Through most of my adolescence my strategy was to ignore my feelings and power through, bargaining with myself: Maybe I’m not actually gay, maybe it’s just a phase–as others would say. But, after several futile attempts at non-acceptance, I came to realize it wasn’t a phase. I needed a better long-term strategy for my survival–to go with what I know.
I decided I had to be perfect at everything so that being gay wouldn’t be “so bad.” Although that was another losing strategy, it yielded benefits. I lifted my high school GPA from a 2.0 to a 4.0. I participated in a diversity of extracurricular activities from football to mock trial, to representing my senior class as VP. I was determined to have only one “flaw.”
By the time I made it to college I saw that I was not alone–there were others just like me. I questioned why I ever thought I needed to be perfect. I learned that I should be loved for who I am, not for what I can accomplish. Simultaneously, my parents divorced and my sister and I became all but estranged.
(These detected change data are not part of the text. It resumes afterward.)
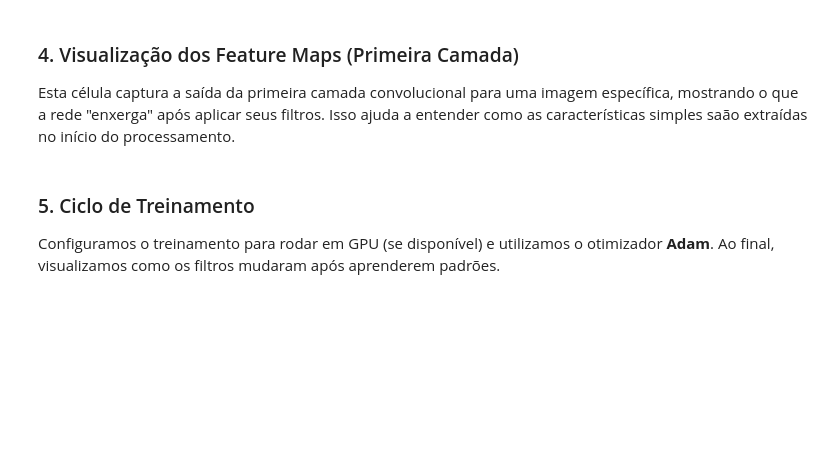
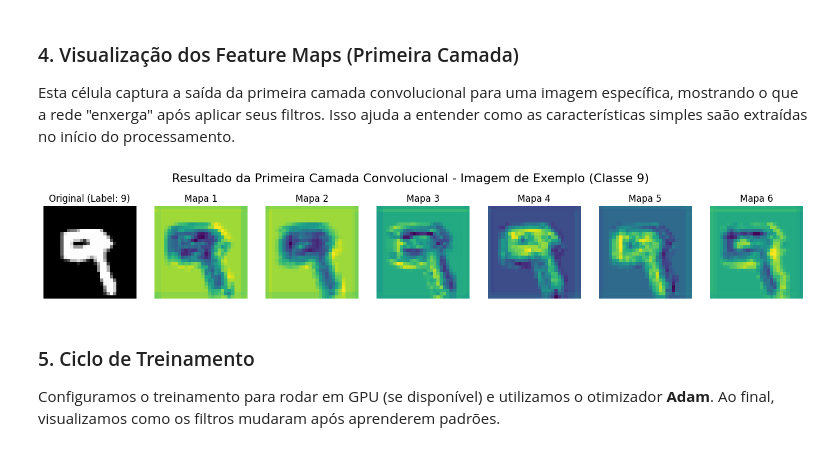
Before and after one commit to passamanii/computer-vision, a Jupyter notebook: basic-number-cnn/LeNet5_Architecture.ipynb, the cells around one changed output. Saved outputs shown, nothing was run; the diff lists cells and outputs as text; code cells hidden in the pictures; blank space fills up the shorter version.

```diff
--- a/LeNet5_Architecture.ipynb
+++ b/basic-number-cnn/LeNet5_Architecture.ipynb
@@ -95,35 +95,40 @@ def show_mnist_examples(dataset, num_images=10):
 
 Esta célula captura a saída da primeira camada convolucional para uma imagem específica, mostrando o que a rede "enxerga" após aplicar seus filtros. Isso ajuda a entender como as características simples saão extraídas no início do processamento.
 # %%
+device = torch.device('cuda' if torch.cuda.is_available() else 'cpu')
+model = LeNet5().to(device)
+
 def plot_feature_maps(model, image, label, device):
     model.eval()
     with torch.no_grad():
         # Passar a imagem apenas pela primeira sub-camada (Conv2d)
         first_conv_layer = model.feature_extractor[0]
         feature_maps = first_conv_layer(image.unsqueeze(0).to(device))
 
     feature_maps = feature_maps.squeeze(0).cpu().numpy()
     num_maps = feature_maps.shape[0]
 
     fig, axes = plt.subplots(1, num_maps + 1, figsize=(18, 3))
 
     # Mostrar imagem original com label
     axes[0].imshow(image.squeeze().numpy(), cmap='gray')
     axes[0].set_title(f'Original (Label: {label})')
     axes[0].axis('off')
 
     for i in range(num_maps):
         axes[i+1].imshow(feature_maps[i], cmap='viridis')
         axes[i+1].set_title(f'Mapa {i+1}')
         axes[i+1].axis('off')
 
     plt.suptitle(f"Resultado da Primeira Camada Convolucional - Imagem de Exemplo (Classe {label})", fontsize=16)
     plt.show()
 
 # Pegar uma imagem aleatória e mostrar o processamento
 idx = np.random.randint(len(test_dataset))
 test_image, test_label = test_dataset[idx]
 plot_feature_maps(model, test_image, test_label, device)
+# %% [output]
+[figure, added]
 # %% [markdown]
 ### 5. Ciclo de Treinamento
 
```
Also changed, not shown: parts of 1 cell of this notebook, 20 other files.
We were no longer living a Jewish fairytale, but pursuing, as individuals, what we needed and loved.
I am happy to say that pursuit has worked out well for all of us, as our family has never been closer. I am a successful entrepreneur who has lived much of the American dream: I graduated college, got married, bought a house, had a kid, got divorced, and now I am raising my boy as a single dad.
I see clearly that my son Sammy and I share a unique bond: We are connected by the impact of our father’s place in the world. Sammy never asked to be a part of a social movement, the same way I never asked to be a rabbi’s son. We were both born into these roles. It’s what we do with them that will matter most.
Sammy’s place in the world is already the focus of interest to many people we know. As he grows older, he will undoubtedly be asked more questions about how he was raised or how it feels to have two dads. Some will pity him and go out of their way to “make him feel better.” Some will expect him to speak out about how well he is doing. Some will want to prove his heterosexuality and others, the opposite. Of course Sammy did not seek out this attention, as I didn’t when I was his age. But as an involuntary representative of a community–in his case, children of gay parents–he will stand out simply because of who I am.
I have learned from my own experiences that young people put unnecessary pressure on themselves to please the people they love most. I will do my best to make sure Sammy doesn’t feel that pressure, or at least do what I can to help carry the load. I want him to know that he doesn’t need to be perfect or a poster boy for gay parenting. Perfect has got a bad history–although the truth is, Sammy is perfect to me.